Short takes on the news
A bad example • He who glorifies the gun, is humiliated by the gun. Clark Aposhian, chairman of the Utah Shooting Sports Council, is perhaps the most vocal and visible advocate for the right of Utahns not just to own firearms, but to do just about anything they want to with them. The other night, he did more than 100 anti-gun activists to undermine his cause. He left a gun not just any gun, but an AR-15 assault rifle in his car, from which it was, not at all surprisingly, stolen. The car was locked. And the gun was in a case. But the decision by someone who should know more about guns, and the responsible use thereof, than most of us showed some extremely poor judgment. As a result, a very dangerous weapon that should not be abroad on our streets is now in the hands of a criminal. That sound you hear in the distance is the sound of laughter at the irony of the whole incident. Except local police officers, those most endangered by the existence of still another floating assault rifle, almost certainly don't find it funny at all.

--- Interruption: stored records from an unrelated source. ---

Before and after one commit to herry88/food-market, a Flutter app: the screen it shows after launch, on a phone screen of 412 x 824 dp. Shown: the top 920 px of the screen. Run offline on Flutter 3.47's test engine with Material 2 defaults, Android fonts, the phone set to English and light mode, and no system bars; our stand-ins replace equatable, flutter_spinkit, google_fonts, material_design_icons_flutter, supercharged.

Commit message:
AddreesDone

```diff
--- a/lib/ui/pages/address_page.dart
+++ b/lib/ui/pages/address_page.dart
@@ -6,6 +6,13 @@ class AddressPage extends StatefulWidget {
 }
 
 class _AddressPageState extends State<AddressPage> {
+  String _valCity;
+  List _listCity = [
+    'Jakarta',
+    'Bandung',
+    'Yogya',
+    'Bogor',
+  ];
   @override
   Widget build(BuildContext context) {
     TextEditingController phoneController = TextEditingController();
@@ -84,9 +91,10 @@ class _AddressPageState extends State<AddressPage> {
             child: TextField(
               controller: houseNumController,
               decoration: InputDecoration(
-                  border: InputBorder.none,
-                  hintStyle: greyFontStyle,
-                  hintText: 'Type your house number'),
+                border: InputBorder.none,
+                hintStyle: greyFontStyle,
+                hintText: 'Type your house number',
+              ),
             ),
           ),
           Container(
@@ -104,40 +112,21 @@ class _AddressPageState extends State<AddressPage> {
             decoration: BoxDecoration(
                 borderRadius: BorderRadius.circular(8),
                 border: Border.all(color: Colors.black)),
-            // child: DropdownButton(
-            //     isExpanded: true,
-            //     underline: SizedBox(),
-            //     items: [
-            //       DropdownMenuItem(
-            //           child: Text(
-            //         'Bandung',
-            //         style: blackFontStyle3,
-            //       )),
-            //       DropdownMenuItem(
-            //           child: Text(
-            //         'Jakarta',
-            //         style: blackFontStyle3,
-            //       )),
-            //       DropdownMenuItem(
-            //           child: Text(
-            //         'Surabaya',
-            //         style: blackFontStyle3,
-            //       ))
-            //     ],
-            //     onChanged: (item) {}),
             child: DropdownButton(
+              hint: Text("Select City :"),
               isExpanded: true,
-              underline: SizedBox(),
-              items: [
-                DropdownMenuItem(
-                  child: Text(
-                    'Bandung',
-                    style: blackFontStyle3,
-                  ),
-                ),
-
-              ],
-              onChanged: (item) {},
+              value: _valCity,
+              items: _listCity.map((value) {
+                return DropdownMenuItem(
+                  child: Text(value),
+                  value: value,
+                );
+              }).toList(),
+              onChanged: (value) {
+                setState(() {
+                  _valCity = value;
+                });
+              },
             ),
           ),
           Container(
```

A wake up call • Utah politicians are generally opposed to the regulatory overreach of the far-away, excessively liberal, 10th Amendment-ignoring federal government. Except when they aren't. Gov. Gary Herbert the other day criticized the federal government's failure to keep a more watchful eye on the Chevron pipeline that has, three times in as many years, broken or cracked and spilled petroleum products into state waterways. The most recent was the 27,000 gallons of diesel fuel that spilled into the Willard Bay State Park. The best way to read Herbert's statement is to stress his promise that the state will do a better job of policing the pipeline. In a state where the powerful seldom do anything to regulate, or even question, anything done in the name of the extraction, transportation or refinement of fossil fuels, it was a very welcome statement indeed. Now, if the state would just use its own authority to crack down on the creators of the Salt Lake Valley's horridly polluted air, instead of relying on weak federal standards, we might be getting somewhere.

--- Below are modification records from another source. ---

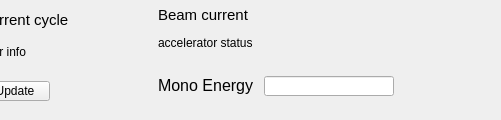
The window that isstools/ui/ui_general_info.ui (NSLS-II-QAS/isstools) describes before a commit, drawn with Qt 5; both pictures show x 402 to 903 and y 0 to 120 of the 903 by 120 pixel window.
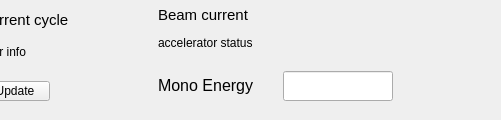
The same window after the commit.

Commit message: Updated user moter widget for qas

```diff
--- a/isstools/ui/ui_general_info.ui
+++ b/isstools/ui/ui_general_info.ui
@@ -181,6 +181,11 @@
      <layout class="QHBoxLayout" name="horizontalLayout">
       <item>
        <widget class="QLabel" name="label">
+        <property name="font">
+         <font>
+          <pointsize>12</pointsize>
+         </font>
+        </property>
         <property name="text">
          <string>&lt;html&gt;&lt;head/&gt;&lt;body&gt;&lt;p&gt;&lt;span style=&quot; font-size:12pt;&quot;&gt;Mono Energy&lt;/span&gt;&lt;/p&gt;&lt;/body&gt;&lt;/html&gt;</string>
         </property>
@@ -190,10 +195,16 @@
        <widget class="QLineEdit" name="lineEdit_mono_energy">
         <property name="maximumSize">
          <size>
-          <width>130</width>
-          <height>20</height>
+          <width>110</width>
+          <height>30</height>
          </size>
         </property>
+        <property name="font">
+         <font>
+          <family>Cantarell</family>
+          <pointsize>14</pointsize>
+         </font>
+        </property>
         <property name="frame">
          <bool>true</bool>
         </property>
@@ -207,8 +218,14 @@
           <height>30</height>
          </size>
         </property>
+        <property name="font">
+         <font>
+          <family>Cantarell</family>
+          <pointsize>14</pointsize>
+         </font>
+        </property>
         <property name="text">
-         <string>     </string>
+         <string/>
         </property>
        </widget>
       </item>
```
The commit also changes 2 other files.
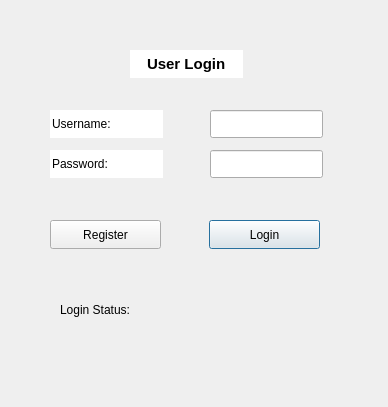
Above: userloginwindow.ui from KirolousFouty/Hospital_Project before the change. Below: the same form after it.
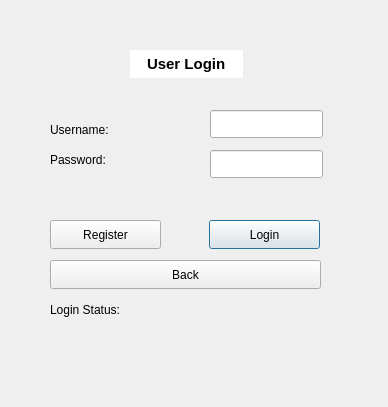
That is the form after the change.

Commit message: - Fixed all errors - Added a data structure for time slots - Integrated DateAndTime with Doctor class and BookAppointmentWindow - Overloaded a few operators - Added and implemented some functions

```diff
--- a/userloginwindow.ui
+++ b/userloginwindow.ui
@@ -26,44 +26,6 @@
     <enum>QLineEdit::Password</enum>
    </property>
   </widget>
-  <widget class="QLineEdit" name="passwordTitle">
-   <property name="geometry">
-    <rect>
-     <x>50</x>
-     <y>150</y>
-     <width>113</width>
-     <height>28</height>
-    </rect>
-   </property>
-   <property name="text">
-    <string>Password:</string>
-   </property>
-   <property name="frame">
-    <bool>false</bool>
-   </property>
-   <property name="readOnly">
-    <bool>true</bool>
-   </property>
-  </widget>
-  <widget class="QLineEdit" name="usernameTitle">
-   <property name="geometry">
-    <rect>
-     <x>50</x>
-     <y>110</y>
-     <width>113</width>
-     <height>28</height>
-    </rect>
-   </property>
-   <property name="text">
-    <string>Username:</string>
-   </property>
-   <property name="frame">
-    <bool>false</bool>
-   </property>
-   <property name="readOnly">
-    <bool>true</bool>
-   </property>
-  </widget>
   <widget class="QLineEdit" name="userLoginTitle">
    <property name="geometry">
     <rect>
@@ -128,9 +90,9 @@
   <widget class="QLabel" name="loginStatusTitle">
    <property name="geometry">
     <rect>
-     <x>60</x>
+     <x>50</x>
      <y>300</y>
-     <width>271</width>
+     <width>281</width>
      <height>20</height>
     </rect>
    </property>
@@ -138,6 +100,45 @@
     <string>Login Status:</string>
    </property>
   </widget>
+  <widget class="QPushButton" name="backButton">
+   <property name="geometry">
+    <rect>
+     <x>50</x>
+     <y>260</y>
+     <width>271</width>
+     <height>29</height>
+    </rect>
+   </property>
+   <property name="text">
+    <string>Back</string>
+   </property>
+  </widget>
+  <widget class="QLabel" name="usernameTitle">
+   <property name="geometry">
+    <rect>
+     <x>50</x>
+     <y>120</y>
+     <width>111</width>
+     <height>20</height>
+    </rect>
+   </property>
+   <property name="text">
+    <string>Username:</string>
+   </property>
+  </widget>
+  <widget class="QLabel" name="passwordTitle">
+   <property name="geometry">
+    <rect>
+     <x>50</x>
+     <y>150</y>
+     <width>111</width>
+     <height>20</height>
+    </rect>
+   </property>
+   <property name="text">
+    <string>Password:</string>
+   </property>
+  </widget>
  </widget>
  <resources/>
  <connections/>
```
The commit also changes 26 other files.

Once more into the breach • State officials are doing what they should to help those potentially injured when sloppy security practices enabled a person or persons unknown to hack into the state's health payment system and steal the personal information of an estimated quarter million Utahns. The state will pay $1 million for another year of credit protection, and the Legislature has authorized $300,000 for the Department of Health to upgrade its IT staff and security. Constant vigilance is the price of putting everything online.